The lines below that include "entry" are to be found and copied.

Dataset records |

* * * * *

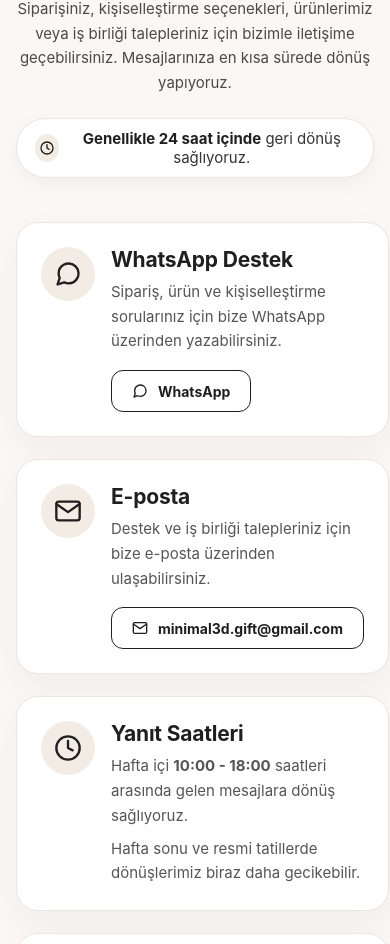
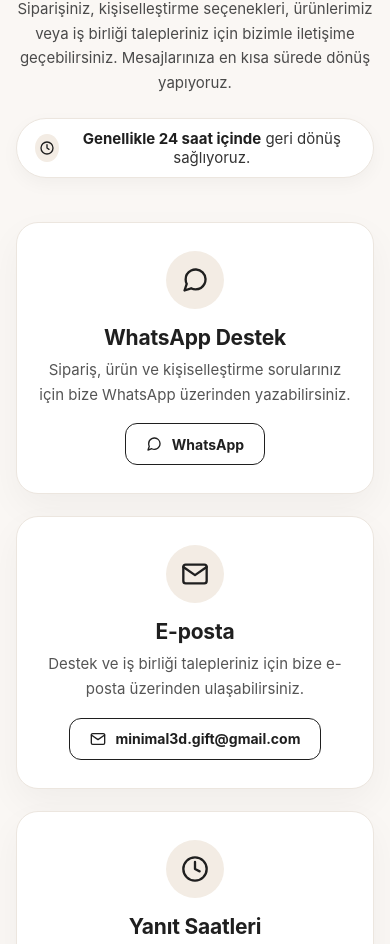
Before and after one commit to kayra-ertugrul/minimal-contact, a plain HTML site: page index.html in a window 390 px wide. Shown: the part 101-1045 px from the top of the page. Drawn offline with Linux system fonts and the light colour scheme.

Commit message:
mobile fix

```diff
--- a/index.html
+++ b/index.html
@@ -419,14 +419,34 @@
         }
 
         .info-card {
-          padding: 24px;
+          padding: 28px 22px;
           gap: 16px;
+          flex-direction: column;
+          align-items: center;
+          text-align: center;
         }
 
         .info-card .icon {
-          width: 54px;
-          height: 54px;
-          min-width: 54px;
+          width: 58px;
+          height: 58px;
+          min-width: 58px;
+        }
+
+        .info-card .body {
+          width: 100%;
+        }
+
+        .card-action {
+          display: flex;
+          justify-content: center;
+        }
+
+        .hours {
+          text-align: center;
+        }
+
+        .social-row {
+          justify-content: center;
         }
 
         .faq-item summary {
@@ -561,7 +581,7 @@
               ulaşabilirsiniz.
             </p>
             <div class="card-action">
-              <a class="button-outline" href="mailto:info@minimal3d.com">
+              <a class="button-outline" href="mailto:minimal3d.gift@gmail.com">
                 <svg
                   width="16"
                   height="16"
```
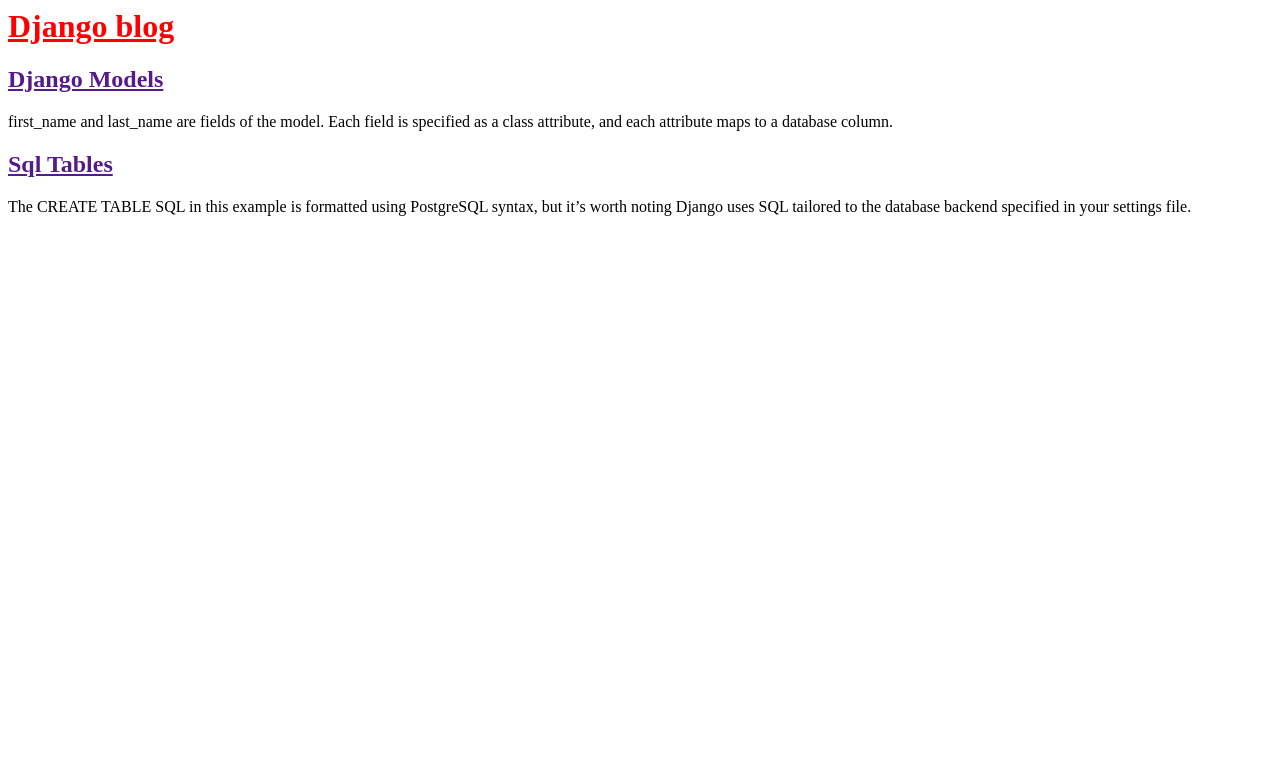
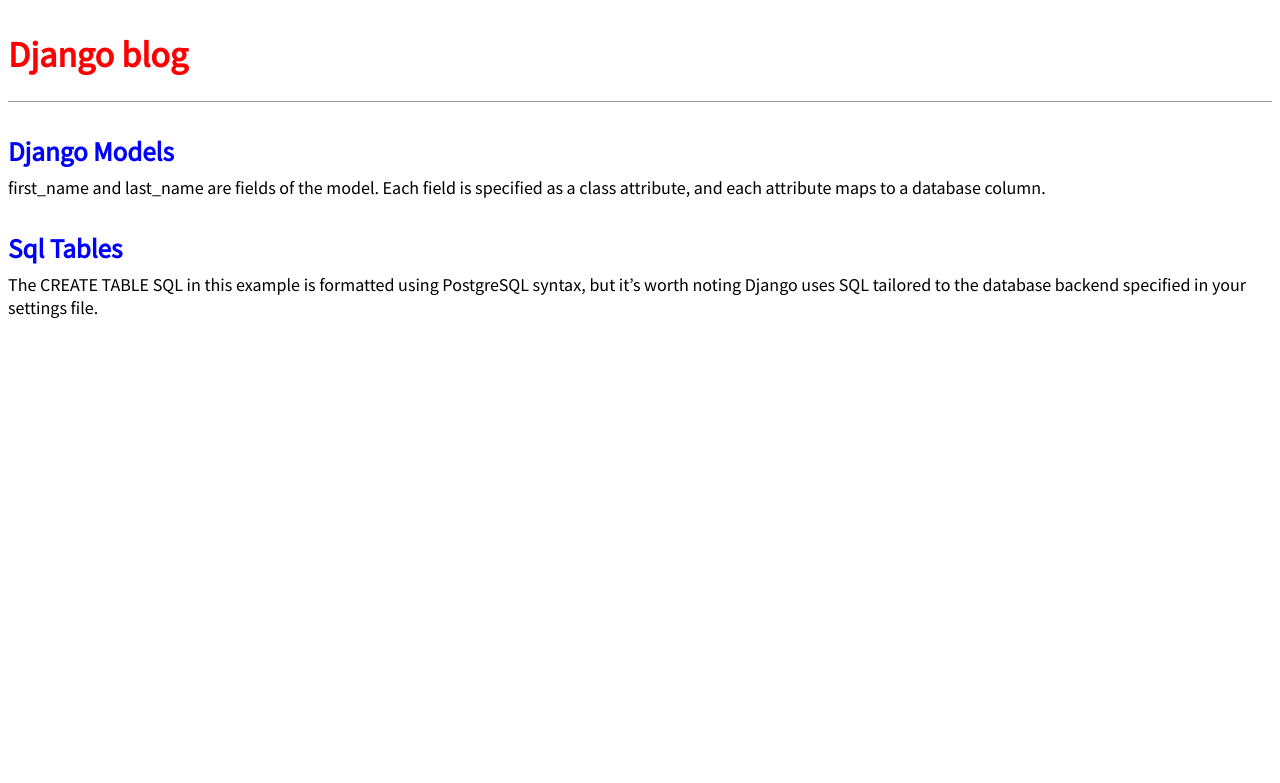
Before and after one commit to OkoloJohnbosco/Django-blog-project, a Django app: page / in a window 1280 px wide. Shown: the top 783 px of the page. Run offline with Django 4.2, Linux system fonts and the light colour scheme; data comes from the database, SQL or seed files in the repository.

Commit message:
added a custom font to our app

```diff
--- a/static/css/base.css
+++ b/static/css/base.css
@@ -1,4 +1,44 @@
+body {
+  font-family: "Source Sans Pro", sans-serif;
+  font-size: 18px;
+}
+header {
+  border-bottom: 1px solid #999;
+  margin-bottom: 2rem;
+  display: flex;
+}
 header h1 a {
   color: red;
-  font-size: 2rem;
+  text-decoration: none;
 }
+.nav-left {
+  margin-right: auto;
+}
+.nav-right {
+  display: flex;
+  padding-top: 2rem;
+}
+.post-entry {
+  margin-bottom: 2rem;
+}
+.post-entry h2 {
+  margin: 0.5rem 0;
+}
+.post-entry h2 a,
+.post-entry h2 a:visited {
+  color: blue;
+  text-decoration: none;
+}
+.post-entry p {
+  margin: 0;
+  font-weight: 400;
+}
+
+.post-entry h2 a:hover {
+  color: red;
+}
+
+/* header h1 a {
+  color: red;
+  font-size: 4rem;
+} */
--- a/templates/base.html
+++ b/templates/base.html
@@ -2,6 +2,7 @@
 <html>
   <head>
     <title>Django blog</title>
+    <link href="https://fonts.googleapis.com/css?family=Source+Sans+Pro:400" rel="stylesheet">
     <link rel="stylesheet" href="{% static 'css/base.css' %}" />
   </head>
     <body>
```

* * * * *

Answer for the task |
+.post-entry {
+.post-entry h2 {
+.post-entry h2 a,
+.post-entry h2 a:visited {
+.post-entry p {
+.post-entry h2 a:hover {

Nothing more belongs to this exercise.